[Version difference data]

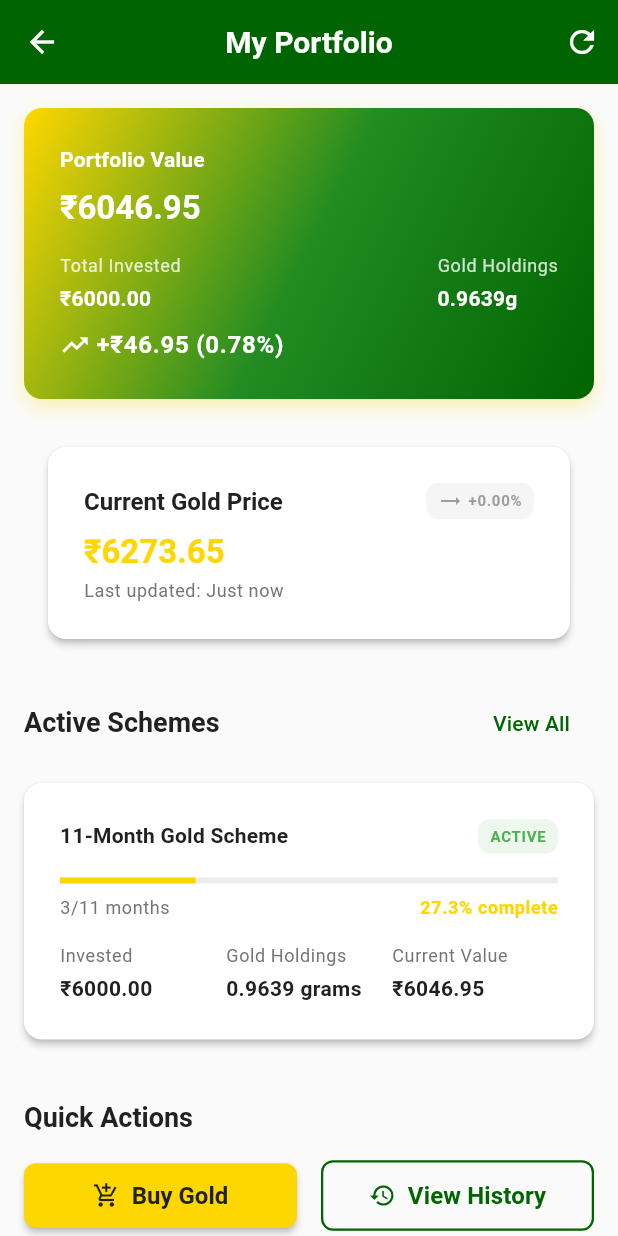
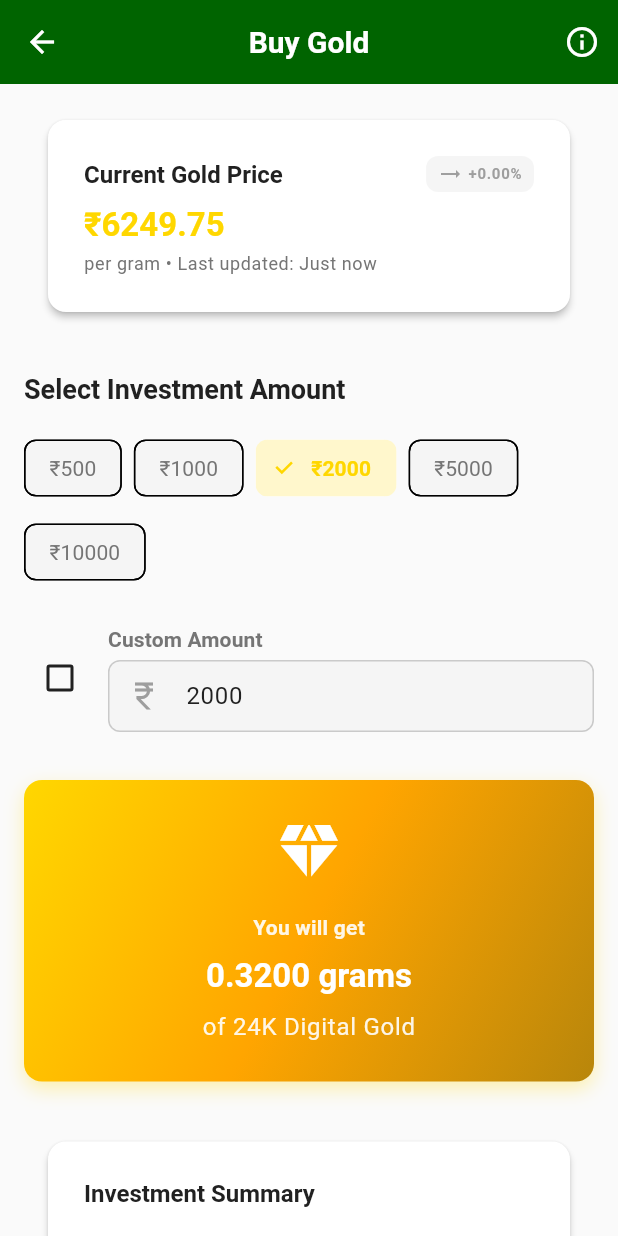
Before and after one commit to Srivatsan-20/digi-gold, a Flutter app: the HomePage screen opened directly, item 2 of the bottom bar chosen, after a tap on "Buy Gold", on a phone screen of 412 x 824 dp. Run offline on Flutter 3.47's test engine with Material 3 defaults, Android fonts, the phone set to English and light mode, and no system bars.

Commit message:
feat: Implement Buy Gold Screen (Phase 1)
 New Features:
- Complete Buy Gold screen with professional UI
- Real-time gold price integration with live updates
- Amount selection with predefined chips (₹500-₹10000)
- Custom amount input with validation (₹100-₹10,00,000)
- Live gold quantity calculations (amount  price = grams)
- Investment summary with detailed breakdown
- Beautiful gradient gold quantity preview card
- Form validation with error handling

 Navigation:
- Added Buy Gold navigation from Home screen
- Added Buy Gold navigation from Portfolio screen
- Replaced placeholder with functional screen

 UI/UX:
- Consistent gold/green theme
- Responsive design for all screen sizes
- Professional investment summary layout
- Real-time price trend indicators
- Interactive amount selection chips

 Technical:
- Integration with GoldPriceService
- Live price stream updates
- Input validation and formatting
- Error handling and user feedback

Ready for Phase 2: Payment Gateway Integration

```diff
--- /dev/null
+++ b/mobile/digi_gold/lib/features/gold/screens/buy_gold_screen.dart
@@ -0,0 +1,508 @@
+import 'package:flutter/material.dart';
+import 'package:flutter/services.dart';
+import '../../../core/theme/app_colors.dart';
+import '../../../core/utils/responsive.dart';
+import '../../../core/widgets/custom_button.dart';
+import '../../../core/widgets/custom_text_field.dart';
+import '../models/gold_price_model.dart';
+import '../services/gold_price_service.dart';
+
+class BuyGoldScreen extends StatefulWidget {
+  const BuyGoldScreen({super.key});
+
+  @override
+  State<BuyGoldScreen> createState() => _BuyGoldScreenState();
+}
+
+class _BuyGoldScreenState extends State<BuyGoldScreen> {
+  final GoldPriceService _priceService = GoldPriceService();
+  final TextEditingController _amountController = TextEditingController();
+
+  GoldPriceModel? _currentPrice;
+  double _selectedAmount = 2000.0;
+  bool _isCustomAmount = false;
+
+  // Predefined amount options
+  final List<double> _predefinedAmounts = [500, 1000, 2000, 5000, 10000];
+
+  @override
+  void initState() {
+    super.initState();
+    _initializeServices();
+    _amountController.text = _selectedAmount.toStringAsFixed(0);
+  }
+
+  @override
+  void dispose() {
+    _amountController.dispose();
+    super.dispose();
+  }
+
+  void _initializeServices() {
+    _priceService.initialize();
+
+    // Listen to price updates
+    _priceService.priceStream.listen((price) {
+      if (mounted) {
+        setState(() {
+          _currentPrice = price;
+        });
+      }
+    });
+
+    // Load initial price
+    _loadInitialPrice();
+  }
+
+  void _loadInitialPrice() async {
+    final price = await _priceService.getCurrentPrice();
+    setState(() {
+      _currentPrice = price;
+    });
+  }
+
+  @override
+  Widget build(BuildContext context) {
+    final goldQuantity = _currentPrice != null
+        ? _selectedAmount / _currentPrice!.pricePerGram
+        : 0.0;
+
+    return Scaffold(
+      appBar: AppBar(
+        title: const Text('Buy Gold'),
+        actions: [
+          IconButton(
+            icon: const Icon(Icons.info_outline),
+            onPressed: _showInfoDialog,
+          ),
+        ],
+      ),
+      body: SingleChildScrollView(
+        padding: Responsive.getPadding(context),
+        child: Column(
+          crossAxisAlignment: CrossAxisAlignment.start,
+          children: [
+            // Current Gold Price Card
+            _buildGoldPriceCard(),
+
+            const SizedBox(height: AppSpacing.xl),
+
+            // Amount Selection Section
+            _buildAmountSelectionSection(),
+
+            const SizedBox(height: AppSpacing.xl),
+
+            // Gold Quantity Preview
+            _buildGoldQuantityPreview(goldQuantity),
+
+            const SizedBox(height: AppSpacing.xl),
+
+            // Investment Summary
+            _buildInvestmentSummary(goldQuantity),
+
+            const SizedBox(height: AppSpacing.xxl),
+
+            // Buy Button
+            _buildBuyButton(),
+          ],
+        ),
+      ),
+    );
+  }
+
+  Widget _buildGoldPriceCard() {
+    if (_currentPrice == null) {
+      return const Card(
+        child: Padding(
+          padding: EdgeInsets.all(AppSpacing.lg),
+          child: Center(child: CircularProgressIndicator()),
+        ),
+      );
+    }
+
+    return Card(
+      child: Padding(
+        padding: const EdgeInsets.all(AppSpacing.lg),
+        child: Column(
+          crossAxisAlignment: CrossAxisAlignment.start,
+          children: [
+            Row(
+              mainAxisAlignment: MainAxisAlignment.spaceBetween,
+              children: [
+                Text(
+                  'Current Gold Price',
+                  style: Theme.of(context).textTheme.titleLarge?.copyWith(
+                    fontWeight: FontWeight.bold,
+                  ),
+                ),
+                Container(
+                  padding: const EdgeInsets.symmetric(
+                    horizontal: AppSpacing.sm,
+                    vertical: AppSpacing.xs,
+                  ),
+                  decoration: BoxDecoration(
+                    color: _currentPrice!.isPositive
+                        ? AppColors.success.withValues(alpha: 0.1)
+                        : _currentPrice!.isNegative
+                            ? AppColors.error.withValues(alpha: 0.1)
+                            : AppColors.grey.withValues(alpha: 0.1),
+                    borderRadius: BorderRadius.circular(AppBorderRadius.sm),
+                  ),
+                  child: Row(
+                    mainAxisSize: MainAxisSize.min,
+                    children: [
+                      Icon(
+                        _currentPrice!.isPositive
+                            ? Icons.trending_up
+                            : _currentPrice!.isNegative
+                                ? Icons.trending_down
+                                : Icons.trending_flat,
+                        size: 16,
+                        color: _currentPrice!.isPositive
+                            ? AppColors.success
+                            : _currentPrice!.isNegative
+                                ? AppColors.error
+                                : AppColors.grey,
+                      ),
+                      const SizedBox(width: AppSpacing.xs),
+                      Text(
+                        _currentPrice!.formattedChange,
+                        style: Theme.of(context).textTheme.labelSmall?.copyWith(
+                          color: _currentPrice!.isPositive
+                              ? AppColors.success
+                              : _currentPrice!.isNegative
+                                  ? AppColors.error
+                                  : AppColors.grey,
+                          fontWeight: FontWeight.w600,
+                        ),
+                      ),
+                    ],
+                  ),
+                ),
+              ],
+            ),
+            const SizedBox(height: AppSpacing.sm),
+            Text(
+              _currentPrice!.formattedPrice,
+              style: Theme.of(context).textTheme.headlineLarge?.copyWith(
+                color: AppColors.primaryGold,
+                fontWeight: FontWeight.bold,
+              ),
+            ),
+            const SizedBox(height: AppSpacing.xs),
+            Text(
+              'per gram • Last updated: ${_formatTime(_currentPrice!.timestamp)}',
+              style: Theme.of(context).textTheme.bodySmall?.copyWith(
+                color: AppColors.textSecondary,
+              ),
+            ),
+          ],
+        ),
+      ),
+    );
+  }
+
+  Widget _buildAmountSelectionSection() {
+    return Column(
+      crossAxisAlignment: CrossAxisAlignment.start,
+      children: [
+        Text(
+          'Select Investment Amount',
+          style: Theme.of(context).textTheme.headlineSmall?.copyWith(
+            fontWeight: FontWeight.bold,
+          ),
+        ),
+        const SizedBox(height: AppSpacing.md),
+
+        // Predefined Amount Chips
+        Wrap(
+          spacing: AppSpacing.sm,
+          runSpacing: AppSpacing.sm,
+          children: _predefinedAmounts.map((amount) {
+            final isSelected = !_isCustomAmount && _selectedAmount == amount;
+            return FilterChip(
+              label: Text('₹${amount.toStringAsFixed(0)}'),
+              selected: isSelected,
+              onSelected: (selected) {
+                setState(() {
+                  _selectedAmount = amount;
+                  _isCustomAmount = false;
+                  _amountController.text = amount.toStringAsFixed(0);
+                });
+              },
+              backgroundColor: AppColors.lightGrey,
+              selectedColor: AppColors.primaryGold.withValues(alpha: 0.2),
+              checkmarkColor: AppColors.primaryGold,
+              labelStyle: TextStyle(
+                color: isSelected ? AppColors.primaryGold : AppColors.textSecondary,
+                fontWeight: isSelected ? FontWeight.w600 : FontWeight.normal,
+              ),
+            );
+          }).toList(),
+        ),
+
+        const SizedBox(height: AppSpacing.lg),
+
+        // Custom Amount Input
+        Row(
+          children: [
+            Checkbox(
+              value: _isCustomAmount,
+              onChanged: (value) {
+                setState(() {
+                  _isCustomAmount = value ?? false;
+                  if (_isCustomAmount) {
+                    _amountController.clear();
+                  } else {
+                    _amountController.text = _selectedAmount.toStringAsFixed(0);
+                  }
+                });
+              },
+              activeColor: AppColors.primaryGold,
+            ),
+            const SizedBox(width: AppSpacing.sm),
+            Expanded(
+              child: CustomTextField(
+                label: 'Custom Amount',
+                hint: 'Enter amount in ₹',
+                controller: _amountController,
+                keyboardType: TextInputType.number,
+                enabled: _isCustomAmount,
+                prefixIcon: Icons.currency_rupee,
+                onChanged: (value) {
+                  final amount = double.tryParse(value) ?? 0.0;
+                  setState(() {
+                    _selectedAmount = amount;
+                  });
+                },
+                inputFormatters: [
+                  FilteringTextInputFormatter.digitsOnly,
+                  LengthLimitingTextInputFormatter(7), // Max 10 lakh
+                ],
+                validator: (value) {
+                  if (_isCustomAmount) {
+                    if (value == null || value.isEmpty) {
+                      return 'Please enter an amount';
+                    }
+                    final amount = double.tryParse(value);
+                    if (amount == null || amount < 100) {
+                      return 'Minimum amount is ₹100';
+                    }
+                    if (amount > 1000000) {
+                      return 'Maximum amount is ₹10,00,000';
+                    }
+                  }
+                  return null;
+                },
+              ),
+            ),
+          ],
+        ),
+      ],
+    );
+  }
+
+  Widget _buildGoldQuantityPreview(double goldQuantity) {
+    return Container(
+      width: double.infinity,
+      padding: const EdgeInsets.all(AppSpacing.lg),
+      decoration: BoxDecoration(
+        gradient: AppColors.goldGradient,
+        borderRadius: BorderRadius.circular(AppBorderRadius.md),
+        boxShadow: [
+          BoxShadow(
+            color: AppColors.primaryGold.withValues(alpha: 0.3),
+            blurRadius: 10,
+            offset: const Offset(0, 5),
+          ),
+        ],
+      ),
+      child: Column(
+        children: [
+          Icon(
+            Icons.diamond,
+            size: 48,
+            color: AppColors.white,
+          ),
+          const SizedBox(height: AppSpacing.md),
+          Text(
+            'You will get',
+            style: Theme.of(context).textTheme.titleMedium?.copyWith(
+              color: AppColors.white.withValues(alpha: 0.9),
+            ),
+          ),
+          const SizedBox(height: AppSpacing.sm),
+          Text(
+            '${goldQuantity.toStringAsFixed(4)} grams',
+            style: Theme.of(context).textTheme.headlineLarge?.copyWith(
+              color: AppColors.white,
+              fontWeight: FontWeight.bold,
+            ),
+          ),
+          const SizedBox(height: AppSpacing.sm),
+          Text(
+            'of 24K Digital Gold',
+            style: Theme.of(context).textTheme.bodyLarge?.copyWith(
+              color: AppColors.white.withValues(alpha: 0.9),
+            ),
+          ),
+        ],
+      ),
+    );
+  }
+
+  Widget _buildInvestmentSummary(double goldQuantity) {
+    return Card(
+      child: Padding(
+        padding: const EdgeInsets.all(AppSpacing.lg),
+        child: Column(
+          crossAxisAlignment: CrossAxisAlignment.start,
+          children: [
+            Text(
+              'Investment Summary',
+              style: Theme.of(context).textTheme.titleLarge?.copyWith(
+                fontWeight: FontWeight.bold,
+              ),
+            ),
+            const SizedBox(height: AppSpacing.md),
+            _buildSummaryRow('Investment Amount', '₹${_selectedAmount.toStringAsFixed(2)}'),
+            _buildSummaryRow('Gold Price', _currentPrice?.formattedPrice ?? '₹0.00'),
+            _buildSummaryRow('Gold Quantity', '${goldQuantity.toStringAsFixed(4)} grams'),
+            const Divider(height: AppSpacing.lg),
+            _buildSummaryRow(
+              'Total Payable',
+              '₹${_selectedAmount.toStringAsFixed(2)}',
+              isTotal: true,
+            ),
+          ],
+        ),
+      ),
+    );
+  }
+
+  Widget _buildSummaryRow(String label, String value, {bool isTotal = false}) {
+    return Padding(
+      padding: const EdgeInsets.symmetric(vertical: AppSpacing.xs),
+      child: Row(
+        mainAxisAlignment: MainAxisAlignment.spaceBetween,
+        children: [
+          Text(
+            label,
+            style: Theme.of(context).textTheme.bodyMedium?.copyWith(
+              fontWeight: isTotal ? FontWeight.bold : FontWeight.normal,
+              color: isTotal ? AppColors.textPrimary : AppColors.textSecondary,
+            ),
+          ),
+          Text(
+            value,
+            style: Theme.of(context).textTheme.bodyMedium?.copyWith(
+              fontWeight: FontWeight.bold,
+              color: isTotal ? AppColors.primaryGold : AppColors.textPrimary,
+            ),
+          ),
+        ],
+      ),
+    );
+  }
+
+  Widget _buildBuyButton() {
+    final isValidAmount = _selectedAmount >= 100 && _selectedAmount <= 1000000;
+
+    return GradientButton(
+      text: 'Proceed to Payment',
+      onPressed: isValidAmount ? _handleBuyGold : null,
+      gradient: AppColors.goldGreenGradient,
+      icon: Icons.payment,
+      isFullWidth: true,
+    );
+  }
+
+  void _handleBuyGold() {
+    if (_selectedAmount < 100) {
+      _showErrorDialog('Minimum investment amount is ₹100');
+      return;
+    }
+
+    if (_selectedAmount > 1000000) {
+      _showErrorDialog('Maximum investment amount is ₹10,00,000');
+      return;
+    }
+
+    // TODO: Navigate to payment screen
+    _showPaymentDialog();
+  }
+
+  void _showPaymentDialog() {
+    showDialog(
+      context: context,
+      builder: (context) => AlertDialog(
+        title: const Text('Payment Integration'),
+        content: Text(
+          'Payment gateway integration will be implemented in Phase 2.\n\n'
+          'Amount: ₹${_selectedAmount.toStringAsFixed(2)}\n'
+          'Gold: ${(_selectedAmount / (_currentPrice?.pricePerGram ?? 1)).toStringAsFixed(4)} grams'
+        ),
+        actions: [
+          TextButton(
+            onPressed: () => Navigator.pop(context),
+            child: const Text('OK'),
+          ),
+        ],
+      ),
+    );
+  }
+
+  void _showErrorDialog(String message) {
+    showDialog(
+      context: context,
+      builder: (context) => AlertDialog(
+        title: const Text('Invalid Amount'),
+        content: Text(message),
+        actions: [
+          TextButton(
+            onPressed: () => Navigator.pop(context),
+            child: const Text('OK'),
+          ),
+        ],
+      ),
+    );
+  }
+
+  void _showInfoDialog() {
+    showDialog(
+      context: context,
+      builder: (context) => AlertDialog(
+        title: const Text('About Digital Gold'),
+        content: const Text(
+          '• 24K pure digital gold\n'
+          '• Stored securely in digital vault\n'
+          '• Real-time price updates\n'
+          '• Minimum investment: ₹100\n'
+          '• Maximum investment: ₹10,00,000\n'
+          '• Instant purchase confirmation'
+        ),
+        actions: [
+          TextButton(
+            onPressed: () => Navigator.pop(context),
+            child: const Text('Got it'),
+          ),
+        ],
+      ),
+    );
+  }
+
+  String _formatTime(DateTime dateTime) {
+    final now = DateTime.now();
+    final difference = now.difference(dateTime);
+
+    if (difference.inMinutes < 1) {
+      return 'Just now';
+    } else if (difference.inMinutes < 60) {
+      return '${difference.inMinutes}m ago';
+    } else if (difference.inHours < 24) {
+      return '${difference.inHours}h ago';
+    } else {
+      return '${dateTime.day}/${dateTime.month}/${dateTime.year}';
+    }
+  }
+}
--- a/mobile/digi_gold/lib/features/gold/screens/portfolio_screen.dart
+++ b/mobile/digi_gold/lib/features/gold/screens/portfolio_screen.dart
@@ -7,6 +7,7 @@ import '../models/gold_scheme_model.dart';
 import '../services/gold_price_service.dart';
 import '../services/gold_scheme_service.dart';
 import 'transaction_history_screen.dart';
+import 'buy_gold_screen.dart';
 
 class PortfolioScreen extends StatefulWidget {
   const PortfolioScreen({super.key});
@@ -494,7 +495,12 @@ class _PortfolioScreenState extends State<PortfolioScreen> {
               child: CustomButton(
                 text: 'Buy Gold',
                 onPressed: () {
-                  // TODO: Navigate to buy gold
+                  Navigator.push(
+                    context,
+                    MaterialPageRoute(
+                      builder: (context) => const BuyGoldScreen(),
+                    ),
+                  );
                 },
                 type: ButtonType.primary,
                 icon: Icons.add_shopping_cart,
--- a/mobile/digi_gold/lib/main.dart
+++ b/mobile/digi_gold/lib/main.dart
@@ -6,6 +6,7 @@ import 'features/onboarding/screens/onboarding_screen.dart';
 import 'features/gold/screens/portfolio_screen.dart';
 import 'features/gold/screens/schemes_screen.dart';
 import 'features/gold/screens/transaction_history_screen.dart';
+import 'features/gold/screens/buy_gold_screen.dart';
 import 'features/gold/services/gold_price_service.dart';
 import 'features/gold/models/gold_price_model.dart';
 
@@ -274,11 +275,10 @@ class _HomePageState extends State<HomePage> {
                 Expanded(
                   child: ElevatedButton.icon(
                     onPressed: () {
-                      // TODO: Navigate to buy gold screen
-                      ScaffoldMessenger.of(context).showSnackBar(
-                        const SnackBar(
-                          content: Text('Buy Gold feature coming soon!'),
-                          backgroundColor: AppColors.info,
+                      Navigator.push(
+                        context,
+                        MaterialPageRoute(
+                          builder: (context) => const BuyGoldScreen(),
                         ),
                       );
                     },
```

• WHAT THIS TASK INVOLVES
Extract each line from the entries above that contains the string "double".

• RESULT FOR THIS TASK
+  double _selectedAmount = 2000.0;
+  final List<double> _predefinedAmounts = [500, 1000, 2000, 5000, 10000];
+                  final amount = double.tryParse(value) ?? 0.0;
+                    final amount = double.tryParse(value);
+  Widget _buildGoldQuantityPreview(double goldQuantity) {
+      width: double.infinity,
+  Widget _buildInvestmentSummary(double goldQuantity) {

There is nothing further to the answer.